The last time you ate an apple, did you actually go through with eating the whole fruit — core, seeds, and all? Like many people, there’s a high likelihood you didn’t. But now, you may want to give that apple core a second look, because its nutrients are key to getting the most out of it.
Apples are a great addition to any diet. They’re packed with fiber that’s great for your digestive tract and weight management, they maintain healthy blood sugar levels, they promote “good” gut bacteria, and so much more. But did you know that the apple core and seeds are to thank for many of those benefits? A 2019 study published in Frontiers in Microbiology found that much of an apple’s good bacteria, which is critical for gut health, actually comes from these parts that are often food scraps, not necessarily the apple flesh itself.
Of course, you may be wondering: Does this mean you have to eat the seeds or core themselves to get the benefits? Not necessarily; in fact, you probably shouldn’t directly eat the seeds regularly because they contain a compound commonly found in cyanide. Don’t worry though, swallowing a few is OK, but they can be harmful in larger doses. The rest of the core, however, is fair game to eat.
But there is another easy way to put those scraps, especially that apple core, to good use: Create your own homemade apple cider vinegar. All you’ll need are scraps from apples, sugar, and water, and you can follow a recipe like this one to mix it yourself and let it ferment over time. Apple cider vinegar can be used for everything from weight loss to skincare, so it’s worth a shot to make your own. Mix a tablespoon or two in hot water and drink before a meal to curb cravings and beat bloating, or create an apple cider vinegar spray (like the one mentioned here) to spritz into your hair and get rid of dandruff. The possibilities are endless!

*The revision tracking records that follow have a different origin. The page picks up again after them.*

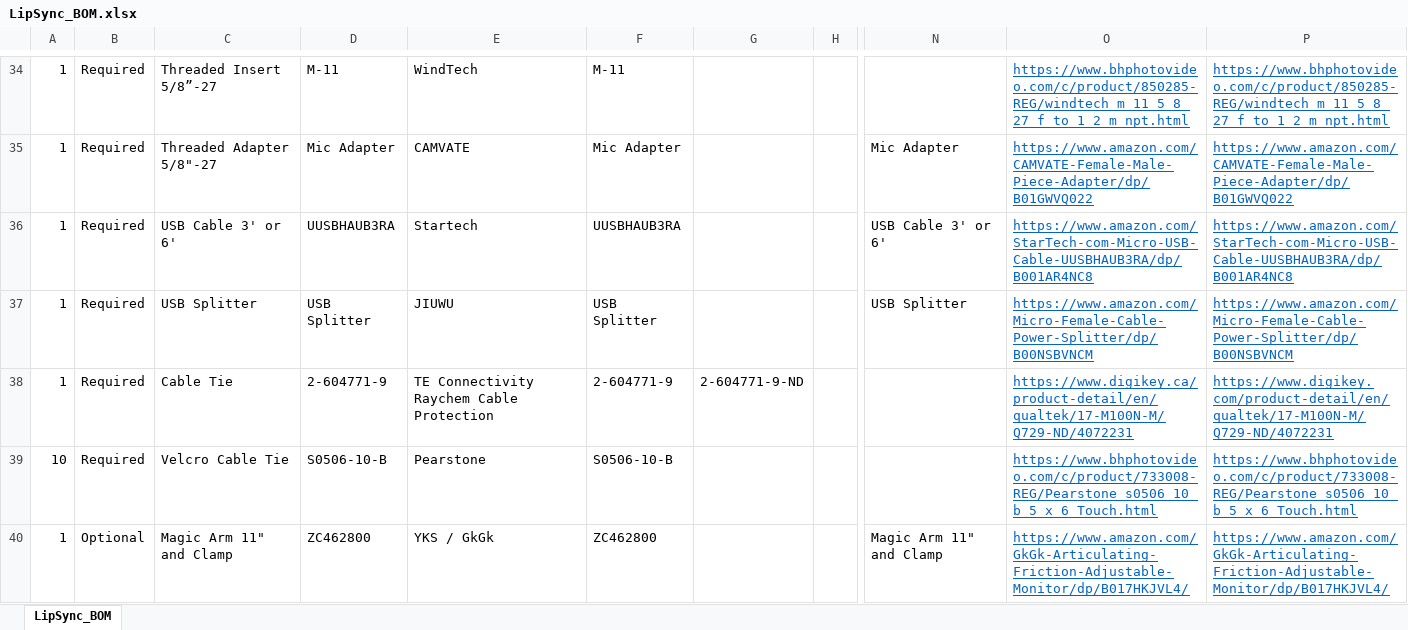
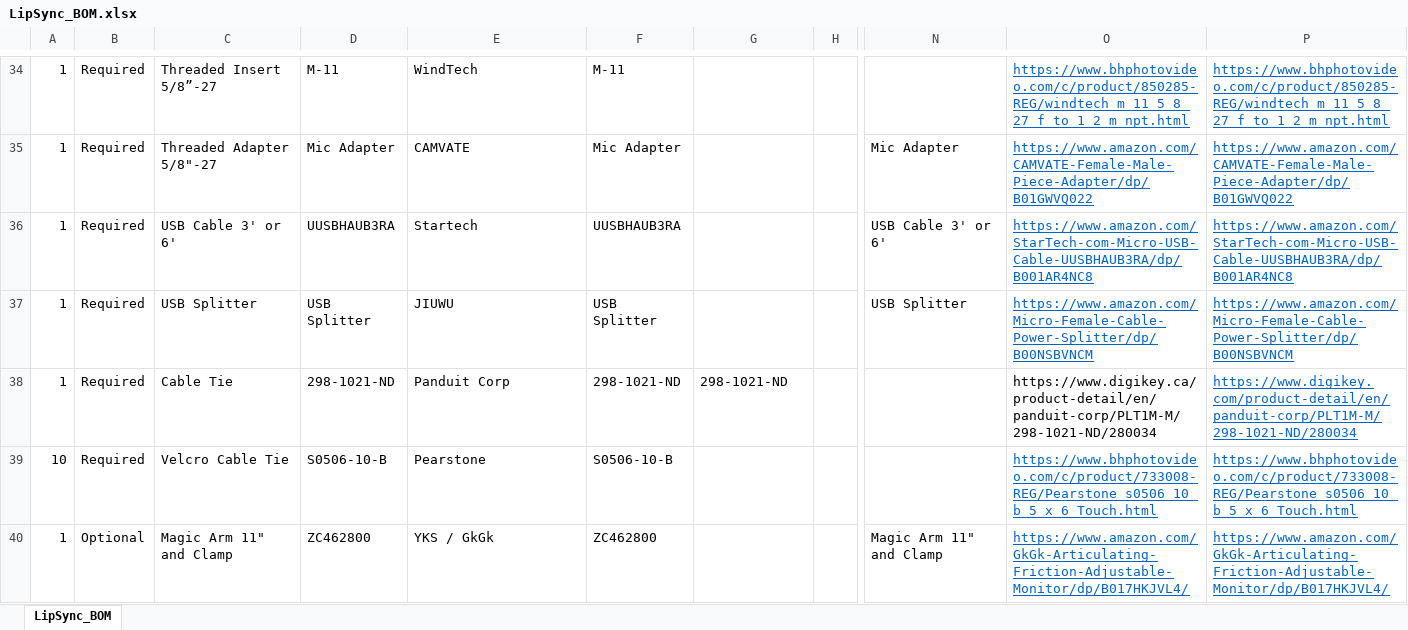
Before and after one commit to makersmakingchange/LipSync-Classic, an Excel workbook: LipSync_BOM.xlsx, sheet LipSync_BOM, drawn as a sheet; only a part is shown, gaps mark what is left out; values as stored, in another font and other column widths than the file's, no borders; the diff names each change by its address in the sheet, - before the commit and + after, or states it on an @@ line.

```diff
--- a/LipSync_BOM.xlsx (sheet LipSync_BOM)
+++ b/LipSync_BOM.xlsx (sheet LipSync_BOM)
-D38: 2-604771-9
+D38: 298-1021-ND
-E38: TE Connectivity Raychem Cable Protection
+E38: Panduit Corp
-F38: 2-604771-9
+F38: 298-1021-ND
-G38: 2-604771-9-ND
+G38: 298-1021-ND
-O38: https://www.digikey.ca/product-detail/en/qualtek/17-M100N-M/Q729-ND/4072231
+O38: https://www.digikey.ca/product-detail/en/panduit-corp/PLT1M-M/298-1021-ND/280034
@@ O38 underline: on → off, text colour: #0563C1 → black @@
-P38: https://www.digikey.com/product-detail/en/qualtek/17-M100N-M/Q729-ND/4072231
+P38: https://www.digikey.com/product-detail/en/panduit-corp/PLT1M-M/298-1021-ND/280034
```
Also changed, not shown: 1 other file.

I don’t know about you, but I’m definitely going to eye that apple core and those seeds the next time I take a bite of an apple. Who knew?
This article originally appeared on our sister site, First For Women.